First built under BMC, then British Leyland, then Rover Group and now BMW, MINI remains a British icon after six decades of motoring. Engineer Alec Issigonis’ economy car for the masses is known for its tight handling, snappy engine and great looks, not to mention its diminutive size. The high maneuverability of this 60-year-old gem makes it oh so fun to drive. Watch “The John Cooper Documentary,” which tells the story of MINI’s motorsport history from those behind the design and the racers behind the wheel.
MINI – A Small Story with Big Personality
For such a cute car, MINI sure has a tall order of name changes. When the distinctive two-door automobile is introduced in 1959, the makers first call it the Austin Seven. Still searching for the right moniker, it’s re-named the Morris Mini-Minor. Three years later in 1962, they get it right: the Austin Mini. However, by 1969 everyone just calls it MINI … before it becomes the Austin Mini again in 1980 … until 1988 when it’s back to being MINI. Until this day. True story.
True 60’s Child
Despite all the name changes, MINI comes to symbolize independence, spontaneity and the youthful spirit of 60’s culture – without turning off the Establishment. From flower-child hipsters to the corner grocer with rock stars and royalty in between, everyone loves MINI. One of the car’s virtues is the ability to express a person’s individuality and become an extension of their personality – power to the people.
Popular Performance Models
Perhaps the most recognized version of the MINI is the performance model MINI Cooper and Cooper “S”, designed as race and rally cars. In 1964, 1965 and 1967, the MINI Cooper takes first place in the Monte Carlo Rally. What happened in 1966, you might ask? After a first place finish, the Cooper is disqualified, along with nine other cars, due to a controversial decision about the headlights. Apparently, they were against the rules.

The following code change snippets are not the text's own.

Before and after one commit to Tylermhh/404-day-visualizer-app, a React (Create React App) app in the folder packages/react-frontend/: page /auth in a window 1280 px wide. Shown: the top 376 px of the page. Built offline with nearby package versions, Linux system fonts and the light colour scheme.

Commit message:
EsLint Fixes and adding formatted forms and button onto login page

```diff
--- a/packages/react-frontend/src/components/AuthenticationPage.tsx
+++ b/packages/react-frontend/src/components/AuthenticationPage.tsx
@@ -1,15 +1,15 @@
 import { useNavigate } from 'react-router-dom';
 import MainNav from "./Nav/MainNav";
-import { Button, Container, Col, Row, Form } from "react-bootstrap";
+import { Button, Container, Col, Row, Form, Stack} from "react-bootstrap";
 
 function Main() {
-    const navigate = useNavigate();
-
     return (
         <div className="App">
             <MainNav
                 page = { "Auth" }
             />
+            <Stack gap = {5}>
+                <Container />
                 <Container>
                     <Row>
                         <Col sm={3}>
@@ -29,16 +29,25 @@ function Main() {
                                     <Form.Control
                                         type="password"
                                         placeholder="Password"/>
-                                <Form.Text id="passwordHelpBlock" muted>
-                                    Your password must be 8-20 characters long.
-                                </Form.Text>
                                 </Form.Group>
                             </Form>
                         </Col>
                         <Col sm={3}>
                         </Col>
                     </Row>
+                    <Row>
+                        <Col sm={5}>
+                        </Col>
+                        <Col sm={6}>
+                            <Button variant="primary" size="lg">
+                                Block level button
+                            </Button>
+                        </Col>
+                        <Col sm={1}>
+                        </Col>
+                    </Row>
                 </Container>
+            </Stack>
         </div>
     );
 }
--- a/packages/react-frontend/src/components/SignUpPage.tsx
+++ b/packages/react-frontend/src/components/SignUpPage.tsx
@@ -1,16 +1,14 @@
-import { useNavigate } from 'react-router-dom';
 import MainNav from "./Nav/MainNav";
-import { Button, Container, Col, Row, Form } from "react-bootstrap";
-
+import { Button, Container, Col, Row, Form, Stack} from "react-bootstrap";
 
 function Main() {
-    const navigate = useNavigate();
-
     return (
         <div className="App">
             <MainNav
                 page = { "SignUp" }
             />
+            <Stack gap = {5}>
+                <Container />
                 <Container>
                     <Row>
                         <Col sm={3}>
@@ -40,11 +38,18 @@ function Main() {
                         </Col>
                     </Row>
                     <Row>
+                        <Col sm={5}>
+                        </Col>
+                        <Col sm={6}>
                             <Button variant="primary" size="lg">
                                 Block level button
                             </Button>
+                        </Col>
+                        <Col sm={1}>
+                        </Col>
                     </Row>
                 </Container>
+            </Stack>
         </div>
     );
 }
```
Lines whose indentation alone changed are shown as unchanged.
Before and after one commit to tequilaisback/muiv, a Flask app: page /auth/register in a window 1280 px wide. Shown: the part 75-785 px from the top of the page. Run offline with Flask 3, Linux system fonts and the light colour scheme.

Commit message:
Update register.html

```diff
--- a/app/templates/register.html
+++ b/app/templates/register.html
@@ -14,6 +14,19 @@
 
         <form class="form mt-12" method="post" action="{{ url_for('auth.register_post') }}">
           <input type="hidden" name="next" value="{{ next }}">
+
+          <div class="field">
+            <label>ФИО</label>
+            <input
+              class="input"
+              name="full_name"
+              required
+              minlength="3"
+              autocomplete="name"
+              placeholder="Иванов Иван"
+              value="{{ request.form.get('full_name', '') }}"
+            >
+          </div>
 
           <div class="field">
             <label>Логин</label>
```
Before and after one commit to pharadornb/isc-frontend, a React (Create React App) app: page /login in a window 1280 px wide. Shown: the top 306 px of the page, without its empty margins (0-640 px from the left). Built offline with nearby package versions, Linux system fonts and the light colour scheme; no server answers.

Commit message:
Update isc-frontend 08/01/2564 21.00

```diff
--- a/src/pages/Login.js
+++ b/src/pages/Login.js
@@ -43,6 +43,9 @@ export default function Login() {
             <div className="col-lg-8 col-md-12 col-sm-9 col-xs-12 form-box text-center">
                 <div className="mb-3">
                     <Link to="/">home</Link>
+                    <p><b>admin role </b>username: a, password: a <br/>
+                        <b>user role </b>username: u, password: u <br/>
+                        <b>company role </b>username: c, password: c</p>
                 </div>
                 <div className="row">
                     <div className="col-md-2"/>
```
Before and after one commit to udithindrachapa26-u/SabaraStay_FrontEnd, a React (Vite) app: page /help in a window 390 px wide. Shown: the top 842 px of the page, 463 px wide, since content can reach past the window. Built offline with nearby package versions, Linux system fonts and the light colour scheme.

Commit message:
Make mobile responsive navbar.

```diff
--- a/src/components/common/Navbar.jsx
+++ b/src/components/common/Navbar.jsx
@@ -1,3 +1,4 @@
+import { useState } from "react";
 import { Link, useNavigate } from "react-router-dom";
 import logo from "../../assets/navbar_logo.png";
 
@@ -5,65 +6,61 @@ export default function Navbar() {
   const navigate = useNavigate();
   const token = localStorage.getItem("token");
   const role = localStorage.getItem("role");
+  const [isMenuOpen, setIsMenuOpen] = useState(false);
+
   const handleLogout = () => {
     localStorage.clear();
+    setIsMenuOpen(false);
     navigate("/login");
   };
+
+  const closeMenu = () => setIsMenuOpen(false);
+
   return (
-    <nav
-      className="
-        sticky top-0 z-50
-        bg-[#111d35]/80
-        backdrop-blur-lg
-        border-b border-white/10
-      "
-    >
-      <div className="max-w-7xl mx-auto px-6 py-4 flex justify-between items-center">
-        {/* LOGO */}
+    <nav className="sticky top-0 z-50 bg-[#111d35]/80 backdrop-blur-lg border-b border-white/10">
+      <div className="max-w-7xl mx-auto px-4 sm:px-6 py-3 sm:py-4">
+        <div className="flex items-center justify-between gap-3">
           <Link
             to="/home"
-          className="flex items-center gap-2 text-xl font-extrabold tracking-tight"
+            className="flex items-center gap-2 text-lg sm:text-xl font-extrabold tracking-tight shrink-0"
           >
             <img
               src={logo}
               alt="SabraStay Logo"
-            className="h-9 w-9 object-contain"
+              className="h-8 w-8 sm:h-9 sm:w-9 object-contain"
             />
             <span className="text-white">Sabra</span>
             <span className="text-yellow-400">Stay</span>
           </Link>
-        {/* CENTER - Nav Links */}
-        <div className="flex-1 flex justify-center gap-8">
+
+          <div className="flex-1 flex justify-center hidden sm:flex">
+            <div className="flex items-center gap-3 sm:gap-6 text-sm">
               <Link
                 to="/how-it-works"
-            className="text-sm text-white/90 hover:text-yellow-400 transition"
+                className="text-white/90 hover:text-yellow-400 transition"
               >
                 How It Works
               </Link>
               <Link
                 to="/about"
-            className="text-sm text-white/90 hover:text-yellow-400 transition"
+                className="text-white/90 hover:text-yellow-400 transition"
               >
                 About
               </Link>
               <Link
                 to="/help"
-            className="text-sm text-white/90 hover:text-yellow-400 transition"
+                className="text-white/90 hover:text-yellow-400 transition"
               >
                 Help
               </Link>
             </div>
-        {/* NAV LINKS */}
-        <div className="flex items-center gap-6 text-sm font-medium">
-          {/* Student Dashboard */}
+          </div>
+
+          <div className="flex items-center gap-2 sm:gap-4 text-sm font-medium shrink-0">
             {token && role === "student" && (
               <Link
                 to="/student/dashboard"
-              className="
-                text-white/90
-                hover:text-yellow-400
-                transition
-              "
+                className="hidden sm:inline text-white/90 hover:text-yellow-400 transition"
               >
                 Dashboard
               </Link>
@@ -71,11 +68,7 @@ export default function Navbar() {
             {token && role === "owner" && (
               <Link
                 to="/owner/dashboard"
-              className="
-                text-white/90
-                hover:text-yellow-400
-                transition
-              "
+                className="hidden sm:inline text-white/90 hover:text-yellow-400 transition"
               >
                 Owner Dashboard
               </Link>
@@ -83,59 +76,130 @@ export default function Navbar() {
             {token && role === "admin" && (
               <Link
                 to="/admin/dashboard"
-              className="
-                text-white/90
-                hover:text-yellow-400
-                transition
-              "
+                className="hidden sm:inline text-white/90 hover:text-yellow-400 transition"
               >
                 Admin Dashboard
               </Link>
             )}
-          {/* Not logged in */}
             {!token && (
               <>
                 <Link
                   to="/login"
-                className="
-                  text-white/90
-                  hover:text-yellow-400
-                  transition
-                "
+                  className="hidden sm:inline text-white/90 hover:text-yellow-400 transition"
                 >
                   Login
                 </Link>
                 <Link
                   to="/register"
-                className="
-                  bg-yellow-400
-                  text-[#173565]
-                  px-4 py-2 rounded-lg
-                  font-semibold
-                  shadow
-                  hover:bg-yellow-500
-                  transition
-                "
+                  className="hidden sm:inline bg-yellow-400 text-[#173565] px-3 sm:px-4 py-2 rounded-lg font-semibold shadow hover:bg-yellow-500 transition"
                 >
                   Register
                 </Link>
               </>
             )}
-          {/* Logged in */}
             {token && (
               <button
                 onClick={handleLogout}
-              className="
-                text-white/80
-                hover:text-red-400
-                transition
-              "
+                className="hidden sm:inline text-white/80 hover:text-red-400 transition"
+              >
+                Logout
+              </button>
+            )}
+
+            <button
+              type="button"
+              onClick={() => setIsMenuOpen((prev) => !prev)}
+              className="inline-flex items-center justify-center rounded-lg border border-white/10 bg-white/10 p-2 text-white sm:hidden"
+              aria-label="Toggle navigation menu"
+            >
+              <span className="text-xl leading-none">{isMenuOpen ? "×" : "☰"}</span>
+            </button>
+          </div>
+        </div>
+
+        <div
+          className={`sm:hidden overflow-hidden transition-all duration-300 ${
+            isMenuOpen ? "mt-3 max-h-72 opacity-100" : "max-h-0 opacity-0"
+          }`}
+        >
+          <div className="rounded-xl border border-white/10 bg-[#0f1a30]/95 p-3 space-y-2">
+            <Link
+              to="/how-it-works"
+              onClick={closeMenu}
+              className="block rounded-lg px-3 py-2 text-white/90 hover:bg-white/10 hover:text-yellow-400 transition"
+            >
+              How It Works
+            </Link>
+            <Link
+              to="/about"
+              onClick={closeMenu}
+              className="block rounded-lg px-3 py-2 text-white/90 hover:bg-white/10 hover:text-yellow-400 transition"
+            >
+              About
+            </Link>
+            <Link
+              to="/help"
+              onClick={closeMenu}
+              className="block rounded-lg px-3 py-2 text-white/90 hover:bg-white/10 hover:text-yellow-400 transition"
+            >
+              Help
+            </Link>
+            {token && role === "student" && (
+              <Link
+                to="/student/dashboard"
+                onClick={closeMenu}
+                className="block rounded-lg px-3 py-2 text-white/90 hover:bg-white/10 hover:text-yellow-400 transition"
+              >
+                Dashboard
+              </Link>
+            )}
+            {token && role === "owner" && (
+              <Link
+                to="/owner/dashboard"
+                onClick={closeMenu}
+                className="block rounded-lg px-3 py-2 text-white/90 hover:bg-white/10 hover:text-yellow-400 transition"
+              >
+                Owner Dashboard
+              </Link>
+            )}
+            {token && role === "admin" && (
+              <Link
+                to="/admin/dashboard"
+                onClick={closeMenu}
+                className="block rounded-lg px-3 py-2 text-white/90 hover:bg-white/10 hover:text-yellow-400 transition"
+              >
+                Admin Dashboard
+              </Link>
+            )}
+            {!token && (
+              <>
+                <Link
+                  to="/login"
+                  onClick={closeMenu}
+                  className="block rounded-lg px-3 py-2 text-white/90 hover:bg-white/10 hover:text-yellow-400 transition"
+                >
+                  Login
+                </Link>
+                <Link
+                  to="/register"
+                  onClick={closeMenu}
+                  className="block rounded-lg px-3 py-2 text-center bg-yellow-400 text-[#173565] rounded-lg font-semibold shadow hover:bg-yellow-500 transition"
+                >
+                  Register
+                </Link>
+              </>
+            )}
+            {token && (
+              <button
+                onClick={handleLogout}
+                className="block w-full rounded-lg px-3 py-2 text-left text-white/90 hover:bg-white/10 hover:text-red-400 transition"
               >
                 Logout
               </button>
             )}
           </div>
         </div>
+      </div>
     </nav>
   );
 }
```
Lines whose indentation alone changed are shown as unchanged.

Nonetheless, MINI’s little racing-demon heart beats fast, with the help of a powerful engine, big brakes and British racing legend John Cooper.
Starting in the early 1980’s under the revamped Rover Group, a series of special edition MINI’s are introduced, some only for export: Sprite (1983); Mini 25 (’84); Ritz (’85); Chelsea and Piccadilly (’86); Park Lane and Advantage (’87); Designer, Red Hot, Jet Black, Belfast and Brighton (’88); Racing, Flame, Rose, Sky and 30 (’89); Cooper, Racing Green, Checkmate and Studio 2 (’90); Neon, Cabriolet, After Eight and Twinings (’91); British Open Classic, Italian Job and Woodbury (’92); Rio, Tahiti, Cosmopolitan and Silverstone (’93); Monte Carlo, Cooper Grand Prix and 35 (’94); Sidewalk, Tartan and Silver Bullet (’95); Equinox, Kensington and Blue Star (’96); Cooper S Touring and Sports 5 (’97); Paul Smith, Cooper Sports LE, Monza, Brooklands and Lapagayo (’98); 40, Cooper S Works and John Cooper (’99); Classic Se7en, Classic Cooper, Classic Cooper Sport, Knightsbridge and Cooper Sport 500 (2000).
Collector and Classic Car Insurance for Less
Most collector car insurance companies require that you keep a classic like a MINI in a fully-enclosed locked garage. “Having your vehicle in a garage mitigates spontaneous weather conditions, vehicle theft and things of that nature,” Drew Yagodnik, President of Classic Auto Insurance, says. Let Classic Auto Insurance customize a policy to fit your needs. We offer affordable, Agreed Value coverage for a variety of collector, classic and custom vehicles. Our friendly, knowledgeable staff can answer your questions and give you a quote on the spot. Call 888-901-1338 or get an instant quote onlineand see how we can help safeguard your dream car.